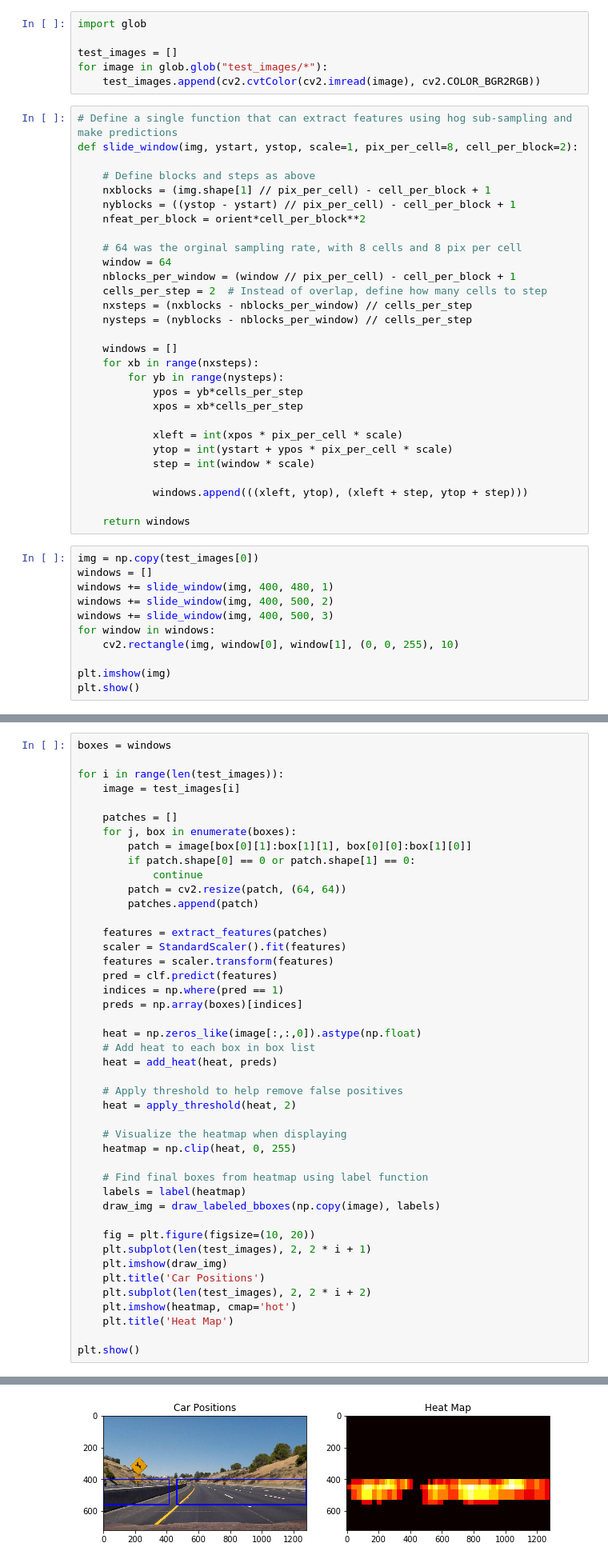
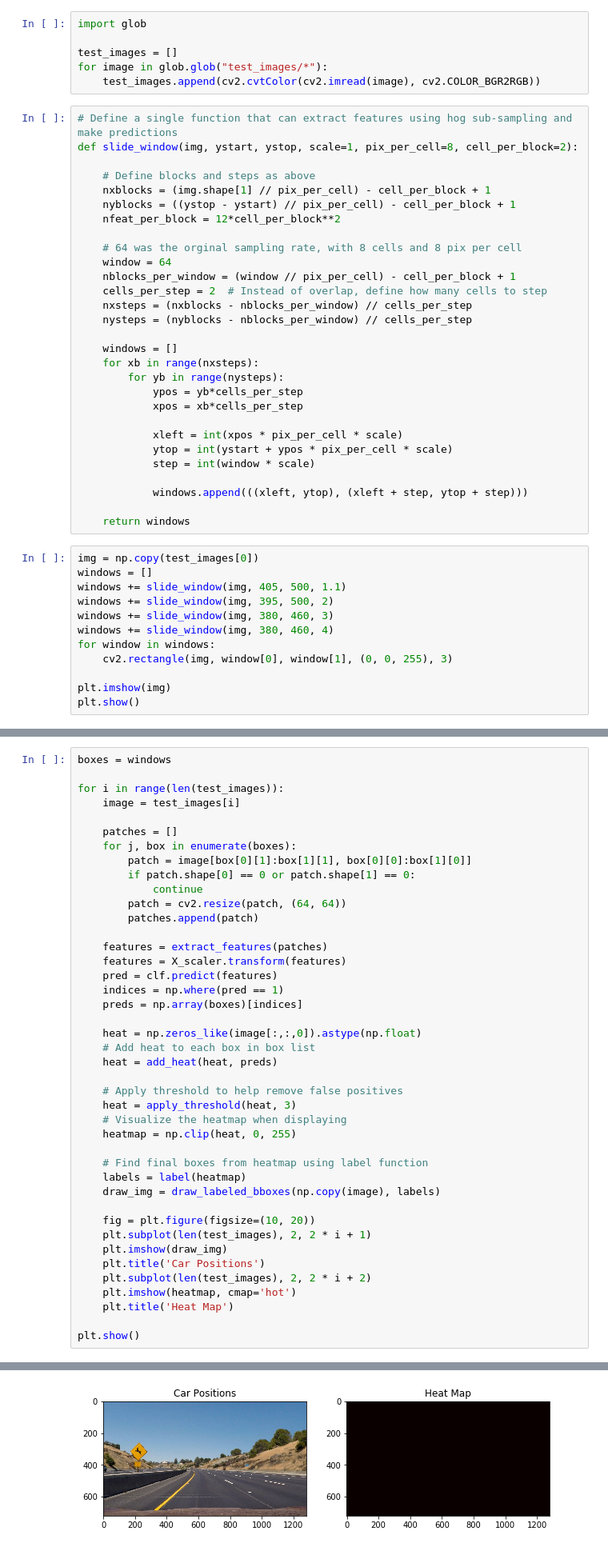
Before and after one commit to romannergachev/CarND-Vehicle-Detection, a Jupyter notebook: project.ipynb, the cells around one changed output, grey strips where cells are left out. Shown at 80% size. Drawn from its saved outputs; the diff is of its cells as text.

Commit message:
Apply for a video

```diff
--- a/project.ipynb
+++ b/project.ipynb
@@ -289,7 +293,7 @@ def slide_window(img, ystart, ystop, scale=1, pix_per_cell=8, cell_per_block=2):
     # Define blocks and steps as above
     nxblocks = (img.shape[1] // pix_per_cell) - cell_per_block + 1
     nyblocks = ((ystop - ystart) // pix_per_cell) - cell_per_block + 1
-    nfeat_per_block = orient*cell_per_block**2
+    nfeat_per_block = 12*cell_per_block**2
 
     # 64 was the orginal sampling rate, with 8 cells and 8 pix per cell
     window = 64
@@ -314,11 +318,12 @@ def slide_window(img, ystart, ystop, scale=1, pix_per_cell=8, cell_per_block=2):
 # %%
 img = np.copy(test_images[0])
 windows = []
-windows += slide_window(img, 400, 480, 1)
-windows += slide_window(img, 400, 500, 2)
-windows += slide_window(img, 400, 500, 3)
+windows += slide_window(img, 405, 500, 1.1)
+windows += slide_window(img, 395, 500, 2)
+windows += slide_window(img, 380, 460, 3)
+windows += slide_window(img, 380, 460, 4)
 for window in windows:
-    cv2.rectangle(img, window[0], window[1], (0, 0, 255), 10)
+    cv2.rectangle(img, window[0], window[1], (0, 0, 255), 3)
 
 plt.imshow(img)
 plt.show()
@@ -368,8 +401,7 @@ for i in range(len(test_images)):
         patches.append(patch)
 
     features = extract_features(patches)
-    scaler = StandardScaler().fit(features)
-    features = scaler.transform(features)
+    features = X_scaler.transform(features)
     pred = clf.predict(features)
     indices = np.where(pred == 1)
     preds = np.array(boxes)[indices]
@@ -379,8 +411,7 @@ for i in range(len(test_images)):
     heat = add_heat(heat, preds)
 
     # Apply threshold to help remove false positives
-    heat = apply_threshold(heat, 2)
-
+    heat = apply_threshold(heat, 3)
     # Visualize the heatmap when displaying
     heatmap = np.clip(heat, 0, 255)
 
@@ -402 +433 @@ plt.show()
-[figure, old version]
+[figure, new version]
```
Also changed, not shown: parts of 12 cells of this notebook.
★ ★ ★ ★ ★
A verbatim copy of the entries, stripped of pictures, should be produced.

• _RESPONSE TO THIS TASK_
Before and after one commit to romannergachev/CarND-Vehicle-Detection, a Jupyter notebook: project.ipynb, the cells around one changed output, grey strips where cells are left out. Shown at 80% size. Drawn from its saved outputs; the diff is of its cells as text.

Commit message:
Apply for a video

```diff
--- a/project.ipynb
+++ b/project.ipynb
@@ -289,7 +293,7 @@ def slide_window(img, ystart, ystop, scale=1, pix_per_cell=8, cell_per_block=2):
     # Define blocks and steps as above
     nxblocks = (img.shape[1] // pix_per_cell) - cell_per_block + 1
     nyblocks = ((ystop - ystart) // pix_per_cell) - cell_per_block + 1
-    nfeat_per_block = orient*cell_per_block**2
+    nfeat_per_block = 12*cell_per_block**2
 
     # 64 was the orginal sampling rate, with 8 cells and 8 pix per cell
     window = 64
@@ -314,11 +318,12 @@ def slide_window(img, ystart, ystop, scale=1, pix_per_cell=8, cell_per_block=2):
 # %%
 img = np.copy(test_images[0])
 windows = []
-windows += slide_window(img, 400, 480, 1)
-windows += slide_window(img, 400, 500, 2)
-windows += slide_window(img, 400, 500, 3)
+windows += slide_window(img, 405, 500, 1.1)
+windows += slide_window(img, 395, 500, 2)
+windows += slide_window(img, 380, 460, 3)
+windows += slide_window(img, 380, 460, 4)
 for window in windows:
-    cv2.rectangle(img, window[0], window[1], (0, 0, 255), 10)
+    cv2.rectangle(img, window[0], window[1], (0, 0, 255), 3)
 
 plt.imshow(img)
 plt.show()
@@ -368,8 +401,7 @@ for i in range(len(test_images)):
         patches.append(patch)
 
     features = extract_features(patches)
-    scaler = StandardScaler().fit(features)
-    features = scaler.transform(features)
+    features = X_scaler.transform(features)
     pred = clf.predict(features)
     indices = np.where(pred == 1)
     preds = np.array(boxes)[indices]
@@ -379,8 +411,7 @@ for i in range(len(test_images)):
     heat = add_heat(heat, preds)
 
     # Apply threshold to help remove false positives
-    heat = apply_threshold(heat, 2)
-
+    heat = apply_threshold(heat, 3)
     # Visualize the heatmap when displaying
     heatmap = np.clip(heat, 0, 255)
 
@@ -402 +433 @@ plt.show()
-[figure, old version]
+[figure, new version]
```
Also changed, not shown: parts of 12 cells of this notebook.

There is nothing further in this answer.